The excitement begins that evening with a trip to a jatilan at nearby Wanu village. Traditional community celebrations with strong animistic roots, jatilans involve ritualised performances of increasing ferocity and noisiness that culminate in the ‘trance dance’. During it, the most experienced dancers end up eating glass, rolling their eyes back in their heads and generally carrying on like Morris-dancing Pentecostalists (they wear bell-strewn leggings). The only Westerners there, we are gently bullied into joining the band on bongos. To add to the effect, every 10 minutes or so the electricity dies and everyone jeers.
The second great Amanjiwo experience is, of course, a trip the next morning to Borobodur itself. A squat, square, Buddha-strewn temple only reclaimed from the jungle in the 19th century, Borobodur is not to the vast, imposing scale of Cambodia’s Angkor Wat or Myanmar’s Bagan. Its potency, by contrast, lies in the exquisite carvings that line its wedding-cake-tiered galleries, one huge instructional religious manual pasted out page by page on grey volcanic rock walls. Not that the present-day atmosphere is quite so elevating. The temple is one of Indonesia’s most popular domestic attractions and crawls with digital camera-toting packs of exuberant extended families, all of whom seem as excited at being photographed with tall, sweaty white people as with the serene Buddhas they’ve come to venerate.
The surprise highlight of our trip is a spontaneous decision, after another poolside lunch of satay and salad, to hire a motorbike and explore the back roads of this exotic, little-visited region. If there is a moment of consternation from the concierge – ‘why not hire the air-conditioned jeep and driver?’ – it passes smoothly and we are soon speeding off down country lanes on a bright shiny motorbike hastily borrowed from the chief gardener. We drive for hours, stopping for lunch at the nearby Muntilan market, with its low-roofed mercantile menagerie of chicken’s feet, bras, dried fish, sandals, crackers and pans, and then follow the signs to the Merapi Volcano observation point, getting increasingly cold and sore-bottomed as we travel the pot-holed track.

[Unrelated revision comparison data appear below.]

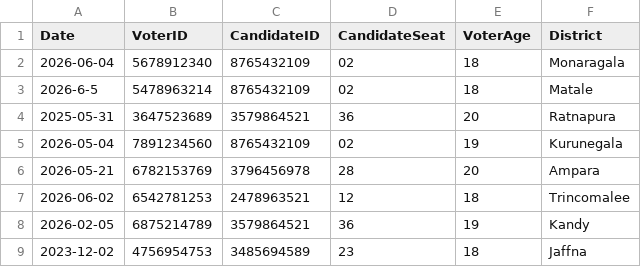
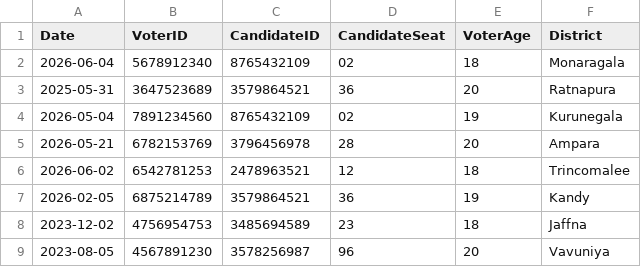
Before and after one commit to methasha20250805/VoterManagementSystem, a CSV file: ballots.csv, drawn as a sheet; only a part is shown; the shorter side is filled out with more unchanged rows; the diff names each change by its address in the sheet, - before the commit and + after, or states it on an @@ line.

Commit message:
testing the system

```diff
--- a/ballots.csv
+++ b/ballots.csv
-row 3: 2026-6-5 | 5478963214 | 8765432109 | 02 | 18 | Matale
```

Our ears even pop as we read the badly translated information panels – ‘hot clouds with face of monster attack village and kills 50 people’ – and help young Indonesian couples on dates take pictures against the smouldering cone.
Later that evening, prone on our terrace day-bed, the remnants of another Indonesian feast surrounding us, a little bit sun struck, tired from our trance dances, temple climbs and adventures on two wheels, we decide that first impressions can be deceiving. Despite its show-stopping welcome, Amanjiwo has even more exotic treats in store. We’ll be back soon to have our breath taken away all over again.